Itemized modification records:
▬▬▬
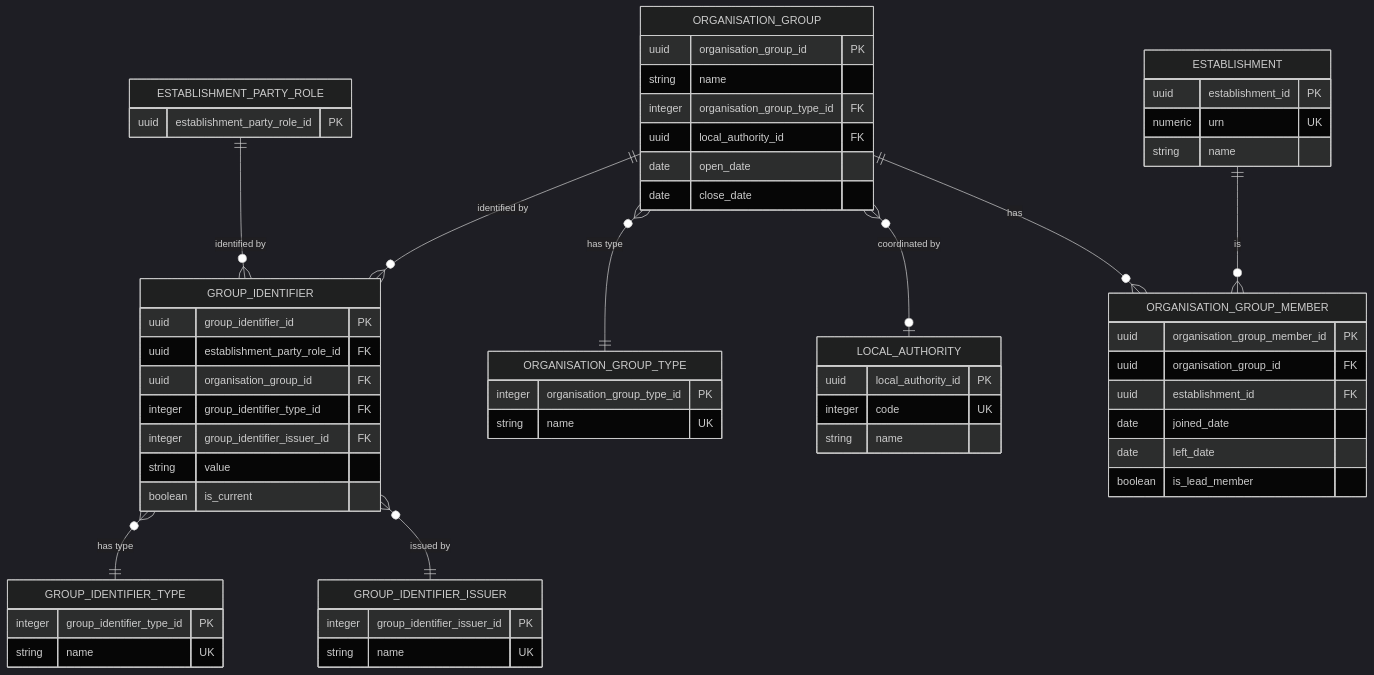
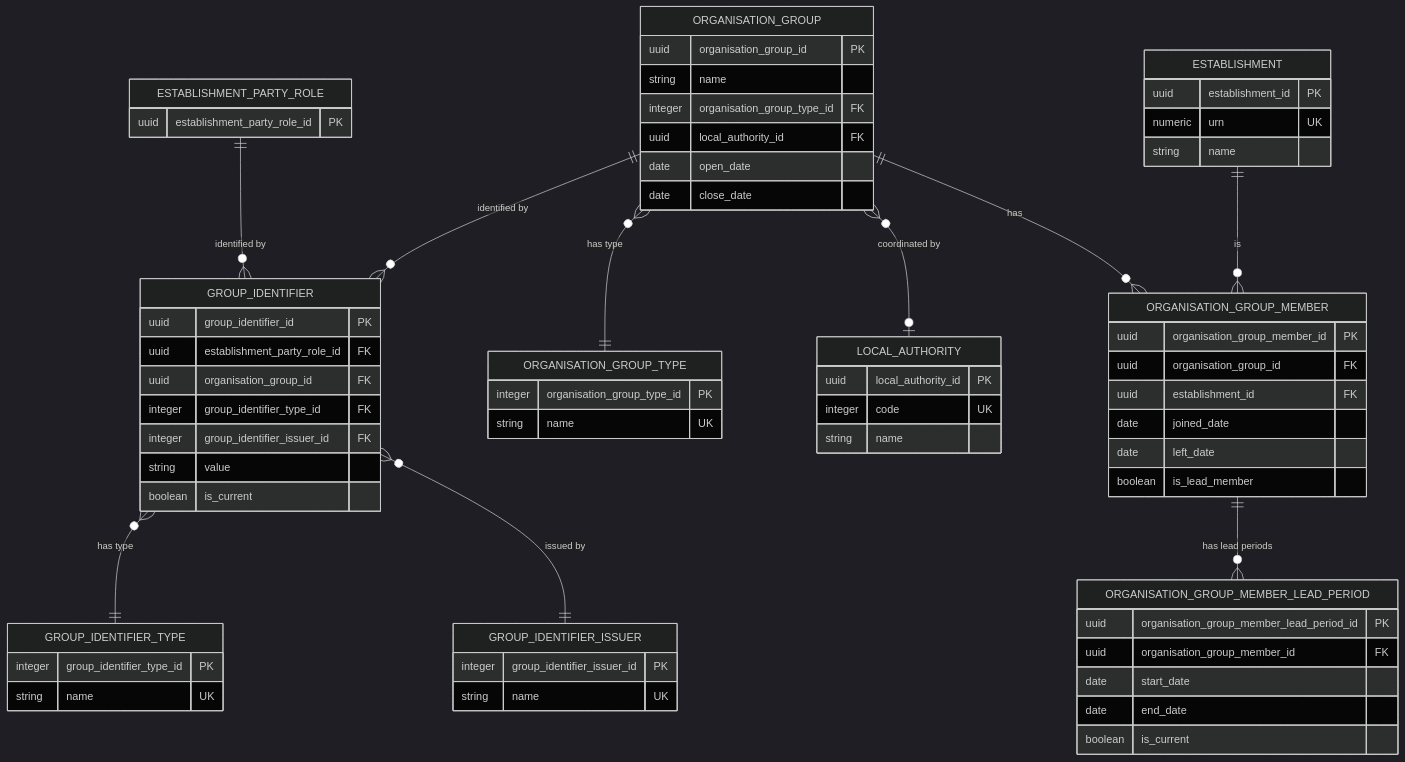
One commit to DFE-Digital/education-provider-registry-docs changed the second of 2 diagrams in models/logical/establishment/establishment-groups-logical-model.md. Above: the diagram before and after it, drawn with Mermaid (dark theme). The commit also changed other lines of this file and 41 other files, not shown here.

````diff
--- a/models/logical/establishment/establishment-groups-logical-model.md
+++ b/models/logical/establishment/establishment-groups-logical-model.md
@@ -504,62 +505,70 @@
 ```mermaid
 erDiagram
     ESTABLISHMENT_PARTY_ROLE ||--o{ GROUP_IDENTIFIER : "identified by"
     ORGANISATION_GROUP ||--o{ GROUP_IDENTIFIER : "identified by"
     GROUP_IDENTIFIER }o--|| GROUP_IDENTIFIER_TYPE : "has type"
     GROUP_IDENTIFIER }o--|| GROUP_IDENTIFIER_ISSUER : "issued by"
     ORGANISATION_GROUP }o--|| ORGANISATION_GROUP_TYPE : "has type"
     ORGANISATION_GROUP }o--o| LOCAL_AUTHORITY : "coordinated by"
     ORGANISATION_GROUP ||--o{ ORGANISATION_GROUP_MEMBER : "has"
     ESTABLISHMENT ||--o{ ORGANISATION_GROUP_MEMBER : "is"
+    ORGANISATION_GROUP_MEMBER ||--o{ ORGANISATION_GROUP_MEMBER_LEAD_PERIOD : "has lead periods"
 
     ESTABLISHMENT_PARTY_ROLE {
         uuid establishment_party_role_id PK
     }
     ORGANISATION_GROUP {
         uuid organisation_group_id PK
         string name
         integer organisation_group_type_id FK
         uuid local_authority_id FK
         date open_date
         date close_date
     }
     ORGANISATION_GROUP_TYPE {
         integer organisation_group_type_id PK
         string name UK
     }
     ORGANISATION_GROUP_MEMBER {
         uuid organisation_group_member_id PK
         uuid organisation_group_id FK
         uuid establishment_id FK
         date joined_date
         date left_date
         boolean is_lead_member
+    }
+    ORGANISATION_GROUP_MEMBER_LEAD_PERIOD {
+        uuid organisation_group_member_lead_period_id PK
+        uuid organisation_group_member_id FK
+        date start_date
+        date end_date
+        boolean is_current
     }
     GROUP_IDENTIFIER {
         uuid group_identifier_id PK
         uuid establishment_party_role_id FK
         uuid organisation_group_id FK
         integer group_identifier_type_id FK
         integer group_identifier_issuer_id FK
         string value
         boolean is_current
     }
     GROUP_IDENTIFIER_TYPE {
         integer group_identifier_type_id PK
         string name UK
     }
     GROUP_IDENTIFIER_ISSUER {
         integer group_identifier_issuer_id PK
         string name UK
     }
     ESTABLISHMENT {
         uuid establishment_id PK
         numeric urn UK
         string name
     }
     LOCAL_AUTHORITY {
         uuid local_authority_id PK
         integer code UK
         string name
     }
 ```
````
▬▬▬
### Goal of the exercise
From the first line to the last, print the records exactly; leave out the pictures.

### The answer
One commit to DFE-Digital/education-provider-registry-docs changed the second of 2 diagrams in models/logical/establishment/establishment-groups-logical-model.md. Above: the diagram before and after it, drawn with Mermaid (dark theme). The commit also changed other lines of this file and 41 other files, not shown here.

````diff
--- a/models/logical/establishment/establishment-groups-logical-model.md
+++ b/models/logical/establishment/establishment-groups-logical-model.md
@@ -504,62 +505,70 @@
 ```mermaid
 erDiagram
     ESTABLISHMENT_PARTY_ROLE ||--o{ GROUP_IDENTIFIER : "identified by"
     ORGANISATION_GROUP ||--o{ GROUP_IDENTIFIER : "identified by"
     GROUP_IDENTIFIER }o--|| GROUP_IDENTIFIER_TYPE : "has type"
     GROUP_IDENTIFIER }o--|| GROUP_IDENTIFIER_ISSUER : "issued by"
     ORGANISATION_GROUP }o--|| ORGANISATION_GROUP_TYPE : "has type"
     ORGANISATION_GROUP }o--o| LOCAL_AUTHORITY : "coordinated by"
     ORGANISATION_GROUP ||--o{ ORGANISATION_GROUP_MEMBER : "has"
     ESTABLISHMENT ||--o{ ORGANISATION_GROUP_MEMBER : "is"
+    ORGANISATION_GROUP_MEMBER ||--o{ ORGANISATION_GROUP_MEMBER_LEAD_PERIOD : "has lead periods"
 
     ESTABLISHMENT_PARTY_ROLE {
         uuid establishment_party_role_id PK
     }
     ORGANISATION_GROUP {
         uuid organisation_group_id PK
         string name
         integer organisation_group_type_id FK
         uuid local_authority_id FK
         date open_date
         date close_date
     }
     ORGANISATION_GROUP_TYPE {
         integer organisation_group_type_id PK
         string name UK
     }
     ORGANISATION_GROUP_MEMBER {
         uuid organisation_group_member_id PK
         uuid organisation_group_id FK
         uuid establishment_id FK
         date joined_date
         date left_date
         boolean is_lead_member
+    }
+    ORGANISATION_GROUP_MEMBER_LEAD_PERIOD {
+        uuid organisation_group_member_lead_period_id PK
+        uuid organisation_group_member_id FK
+        date start_date
+        date end_date
+        boolean is_current
     }
     GROUP_IDENTIFIER {
         uuid group_identifier_id PK
         uuid establishment_party_role_id FK
         uuid organisation_group_id FK
         integer group_identifier_type_id FK
         integer group_identifier_issuer_id FK
         string value
         boolean is_current
     }
     GROUP_IDENTIFIER_TYPE {
         integer group_identifier_type_id PK
         string name UK
     }
     GROUP_IDENTIFIER_ISSUER {
         integer group_identifier_issuer_id PK
         string name UK
     }
     ESTABLISHMENT {
         uuid establishment_id PK
         numeric urn UK
         string name
     }
     LOCAL_AUTHORITY {
         uuid local_authority_id PK
         integer code UK
         string name
     }
 ```
````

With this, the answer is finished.